Beyond North Dakota, which led all states with a 29.6 percent increase in per capita GDP from 2008 to 2018, the other states with the largest increases during that time were boosted by growth in the knowledge economy, such as New York (20.2 percent increase), California, (17.4 percent increase), Washington (15.4 percent increase) and Massachusetts (13.9 percent).

Recent declines in the energy industry meant that North Dakota (7.5 percent decline) and Alaska (4.5 percent decline) were the only states with less GDP per capita in 2018 than in 2013. States on the West Coast – California (16.7 percent), Washington (13.9 percent), and Oregon (13.8 percent) – experienced the fastest growth in GDP per capita over the past five-years.

During the most recent one-year period from 2017 to 2018, per capita GDP grew the most in Washington (4.2 percent), California (3.1 percent), and West Virginia (3.0 percent). During that period, real GDP increased the most in Washington (5.7 percent), Utah (4.3 percent), and Idaho (4.1 percent). Washington’s growth in real GDP was buoyed by the information sector, while the largest contributors to real GDP change in Utah and Idaho were professional, scientific, and technical services, and durable goods manufacturing, respectively.

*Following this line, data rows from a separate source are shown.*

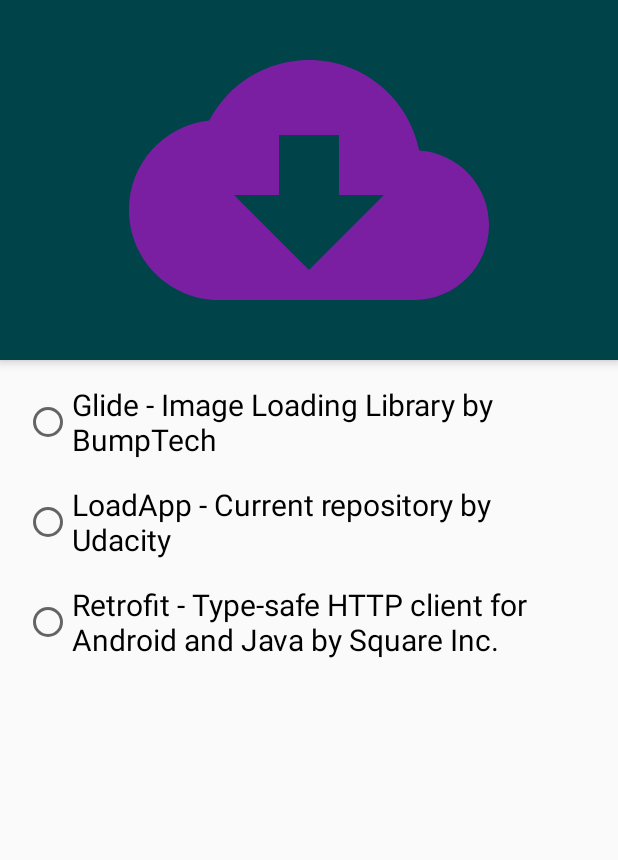
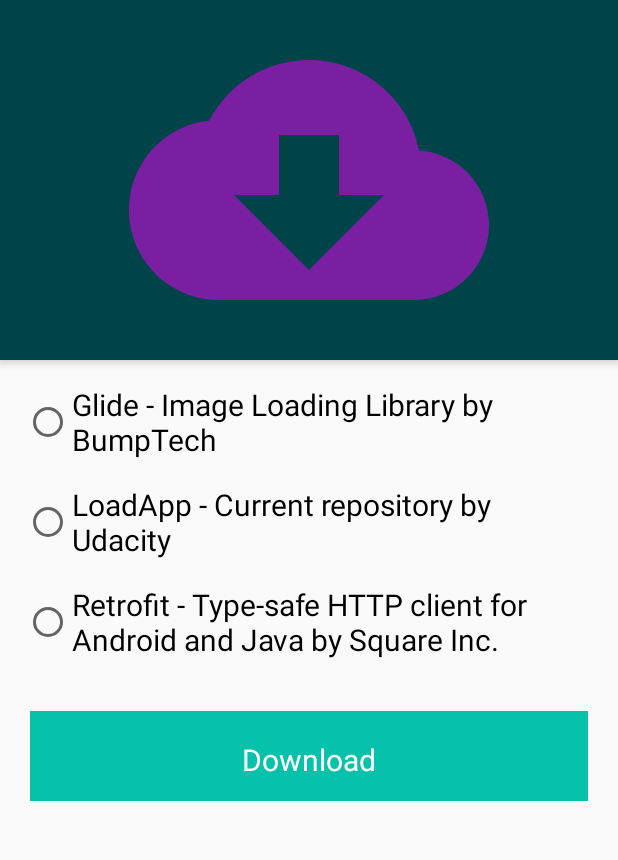
Before and after one commit to JanMeckelholt/udacity_LoadingAnimation, an Android app: the screen it shows after launch (MainActivity), on a phone screen of 412 x 824 dp, the part 84-944 px from its top. Run offline under Robolectric (Android 15) with nearby library versions, the phone set to English and light mode, and no system bars; our stand-ins replace Timber, data binding.

Commit message:
drawing a button

```diff
--- a/app/src/main/java/com/udacity/loadingbtn/LoadingButton.kt
+++ b/app/src/main/java/com/udacity/loadingbtn/LoadingButton.kt
@@ -1,32 +1,50 @@
 package com.udacity.loadingbtn
 
+import android.animation.ObjectAnimator
 import android.animation.ValueAnimator
 import android.content.Context
 import android.graphics.Canvas
+import android.graphics.Color
+import android.graphics.Paint
 import android.util.AttributeSet
 import android.view.View
-import com.udacity.loadingbtn.ButtonState
+import com.udacity.R
 import kotlin.properties.Delegates
 
 class LoadingButton @JvmOverloads constructor(
     context: Context, attrs: AttributeSet? = null, defStyleAttr: Int = 0
 ) : View(context, attrs, defStyleAttr) {
-    private var widthSize = 0
-    private var heightSize = 0
+    private var widthSize = 200
+    private var heightSize = 100
 
     private val valueAnimator = ValueAnimator()
 
     private var buttonState: ButtonState by Delegates.observable<ButtonState>(ButtonState.Completed) { p, old, new ->
 
+
+
     }
+    private val paint = Paint().apply {
+        // Smooth out edges of what is drawn without affecting shape.
+        isAntiAlias = true
+        strokeWidth = resources.getDimension(R.dimen.strokeWidth)
+        textSize = resources.getDimension(R.dimen.defaultTextSize)
+        textAlign = Paint.Align.CENTER
+    }
+    private val rectInset = resources.getDimension(R.dimen.rectInset)
+
+
 
 
     init {
-
     }
 
 
     override fun onDraw(canvas: Canvas) {
+        canvas.drawColor(resources.getColor(R.color.colorPrimary))
+        paint.color = Color.WHITE
+        canvas.translate((widthSize/2).toFloat(), (heightSize/2 + paint.textSize/2))
+        canvas.drawText(resources.getString(R.string.button_download), 0f, 0f,paint)
         super.onDraw(canvas)
 
     }
@@ -44,4 +62,13 @@ class LoadingButton @JvmOverloads constructor(
         setMeasuredDimension(w, h)
     }
 
+    private fun animateProgressColor() {
+        val animator = ObjectAnimator.ofArgb(this,"backgroundColor", Color.BLACK, Color.RED)
+        animator.setDuration(500)
+        animator.repeatCount = 1
+        animator.repeatMode = ObjectAnimator.REVERSE
+        //animator.disableViewDuringAnimation(colorizeButton)
+        animator.start()
+    }
+
 }
--- a/app/src/main/res/layout/activity_detail.xml
+++ b/app/src/main/res/layout/activity_detail.xml
@@ -30,7 +30,7 @@
             android:layout_width="wrap_content"
             android:layout_height="wrap_content"
             android:layout_gravity="bottom|end"
-            android:layout_margin="@dimen/fab_margin"
+            android:layout_margin="@dimen/fabMargin"
             app:srcCompat="@android:drawable/ic_dialog_email" />
 
     </androidx.coordinatorlayout.widget.CoordinatorLayout>
--- a/app/src/main/res/layout/content_main.xml
+++ b/app/src/main/res/layout/content_main.xml
@@ -17,25 +17,25 @@
         <RadioGroup
             android:layout_width="wrap_content"
             android:layout_height="wrap_content"
-            android:layout_margin="@dimen/standard_margin">
+            android:layout_margin="@dimen/standardMargin">
             <RadioButton
                 android:layout_width="wrap_content"
                 android:layout_height="wrap_content"
                 android:text="@string/option_glide"
-                android:textSize="@dimen/default_text_size"
-                android:layout_marginBottom="@dimen/standard_margin"/>
+                android:textSize="@dimen/defaultTextSize"
+                android:layout_marginBottom="@dimen/standardMargin"/>
             <RadioButton
                 android:layout_width="wrap_content"
                 android:layout_height="wrap_content"
                 android:text="@string/option_udacity"
-                android:textSize="@dimen/default_text_size"
-                android:layout_marginBottom="@dimen/standard_margin"/>
+                android:textSize="@dimen/defaultTextSize"
+                android:layout_marginBottom="@dimen/standardMargin"/>
             <RadioButton
                 android:layout_width="wrap_content"
                 android:layout_height="wrap_content"
                 android:text="@string/option_retrofit"
-                android:textSize="@dimen/default_text_size"
-                android:layout_marginBottom="@dimen/standard_margin"/>
+                android:textSize="@dimen/defaultTextSize"
+                android:layout_marginBottom="@dimen/standardMargin"/>
         </RadioGroup>
     </androidx.core.widget.NestedScrollView>
 
@@ -48,7 +48,6 @@
         android:layout_margin="20dp"
         app:layout_constraintBottom_toBottomOf="parent"
         app:layout_constraintTop_toTopOf="parent"
-
         />
 
 
--- a/app/src/main/res/values/dimens.xml
+++ b/app/src/main/res/values/dimens.xml
@@ -1,6 +1,9 @@
 <resources>
-    <dimen name="fab_margin">16dp</dimen>
-    <dimen name="standard_margin">16dp</dimen>
+    <dimen name="fabMargin">16dp</dimen>
+    <dimen name="standardMargin">16dp</dimen>
 
-    <dimen name="default_text_size">20sp</dimen>
+    <dimen name="defaultTextSize">20sp</dimen>
+    <dimen name="strokeWidth">4dp</dimen>
+    <dimen name="rectInset">80dp</dimen>
+
 </resources>
--- a/app/src/main/res/values/strings.xml
+++ b/app/src/main/res/values/strings.xml
@@ -9,6 +9,7 @@
     <string name="notification_button">See changes</string>
 
     <string name="button_name">Click me</string>
+    <string name="button_download">Download</string>
     <string name="button_loading">We are loading </string>
     <string name="title_activity_detail">DetailActivity</string>
 
```
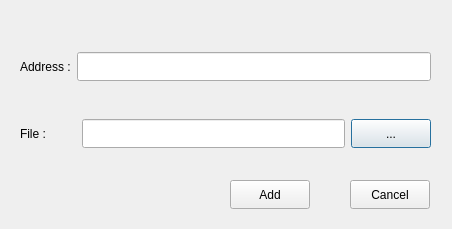
manox14/qtaria, file src/addnewdialog.ui: the form before one commit.
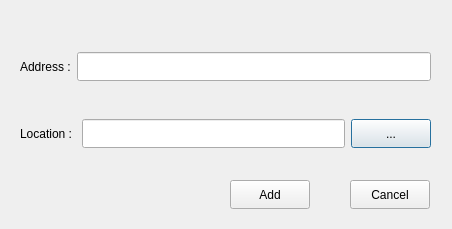
The form after the commit. Icons and pictures are not drawn.

Commit message: Added auto continue partially downloded files

The edit to the form file:
```diff
--- a/src/addnewdialog.ui
+++ b/src/addnewdialog.ui
@@ -77,7 +77,7 @@
          </size>
         </property>
         <property name="text">
-         <string>File :</string>
+         <string>Location :</string>
         </property>
        </widget>
       </item>
```
The commit also changes 1 other file.
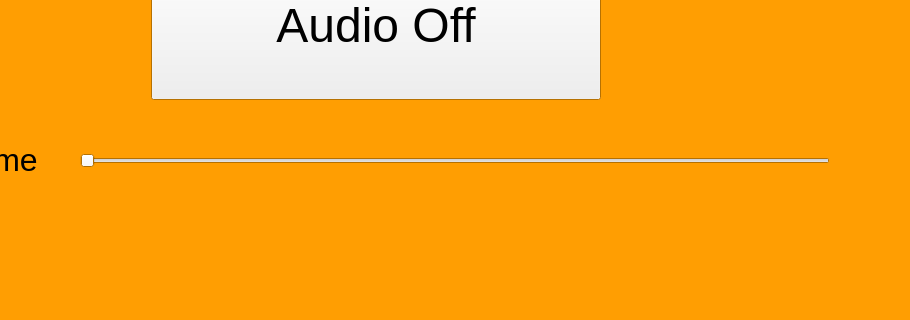
Qt form source/Axolotl1.1/musicpage.ui (nickywongdong/wombat) before a commit; both pictures show x 160 to 1070 and y 310 to 630 of the 1280 by 800 pixel window.
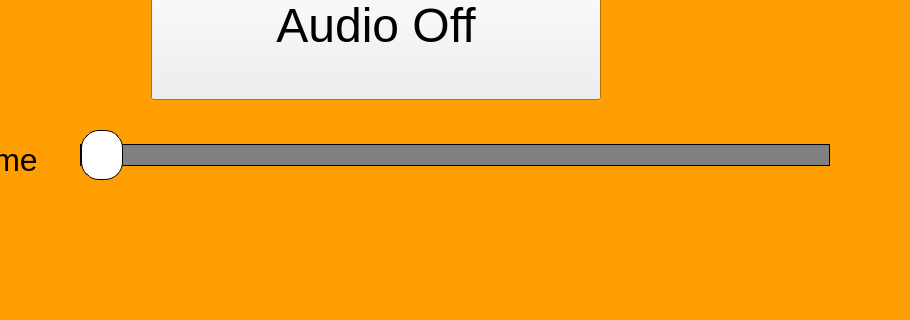
The same form after that commit.

Commit message: updating background and slider

Diff of the .ui file:
```diff
--- a/source/Axolotl1.1/musicpage.ui
+++ b/source/Axolotl1.1/musicpage.ui
@@ -145,14 +145,100 @@
      <x>240</x>
      <y>440</y>
      <width>750</width>
-     <height>61</height>
+     <height>50</height>
     </rect>
    </property>
+   <property name="sizePolicy">
+    <sizepolicy hsizetype="Expanding" vsizetype="Expanding">
+     <horstretch>1</horstretch>
+     <verstretch>5</verstretch>
+    </sizepolicy>
+   </property>
+   <property name="palette">
+    <palette>
+     <active>
+      <colorrole role="Base">
+       <brush brushstyle="SolidPattern">
+        <color alpha="255">
+         <red>255</red>
+         <green>255</green>
+         <blue>255</blue>
+        </color>
+       </brush>
+      </colorrole>
+      <colorrole role="Window">
+       <brush brushstyle="SolidPattern">
+        <color alpha="255">
+         <red>0</red>
+         <green>0</green>
+         <blue>0</blue>
+        </color>
+       </brush>
+      </colorrole>
+     </active>
+     <inactive>
+      <colorrole role="Base">
+       <brush brushstyle="SolidPattern">
+        <color alpha="255">
+         <red>255</red>
+         <green>255</green>
+         <blue>255</blue>
+        </color>
+       </brush>
+      </colorrole>
+      <colorrole role="Window">
+       <brush brushstyle="SolidPattern">
+        <color alpha="255">
+         <red>0</red>
+         <green>0</green>
+         <blue>0</blue>
+        </color>
+       </brush>
+      </colorrole>
+     </inactive>
+     <disabled>
+      <colorrole role="Base">
+       <brush brushstyle="SolidPattern">
+        <color alpha="255">
+         <red>0</red>
+         <green>0</green>
+         <blue>0</blue>
+        </color>
+       </brush>
+      </colorrole>
+      <colorrole role="Window">
+       <brush brushstyle="SolidPattern">
+        <color alpha="255">
+         <red>0</red>
+         <green>0</green>
+         <blue>0</blue>
+        </color>
+       </brush>
+      </colorrole>
+     </disabled>
+    </palette>
+   </property>
    <property name="font">
     <font>
      <pointsize>30</pointsize>
     </font>
    </property>
+   <property name="styleSheet">
+    <string notr="true">QSlider::groove:horizontal {
+    border: 1px solid;
+    height: 20px;
+    margin: 0px;
+background-color: grey;
+    }
+QSlider::handle:horizontal {
+    background-color: white;
+    border: 1px solid black;
+	border-radius: 18px;
+    height: 40px;
+    width: 40px;
+    margin: -15px 0px;
+    }</string>
+   </property>
    <property name="orientation">
     <enum>Qt::Horizontal</enum>
    </property>
```
The commit also changes 41 other files.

Additional data on changes to real GDP by state and the largest industry contributors to real GDP can be found in the chart below.

The table below describes high-level findings from the past 20-years of per capita gross state product. Additional data can be downloaded in this spreadsheet.

*The per capita state GDP data comes from the Bureau of Economic Analysis interactive tables and reflects per capita real GDP in chained 2012 dollars.


useful stats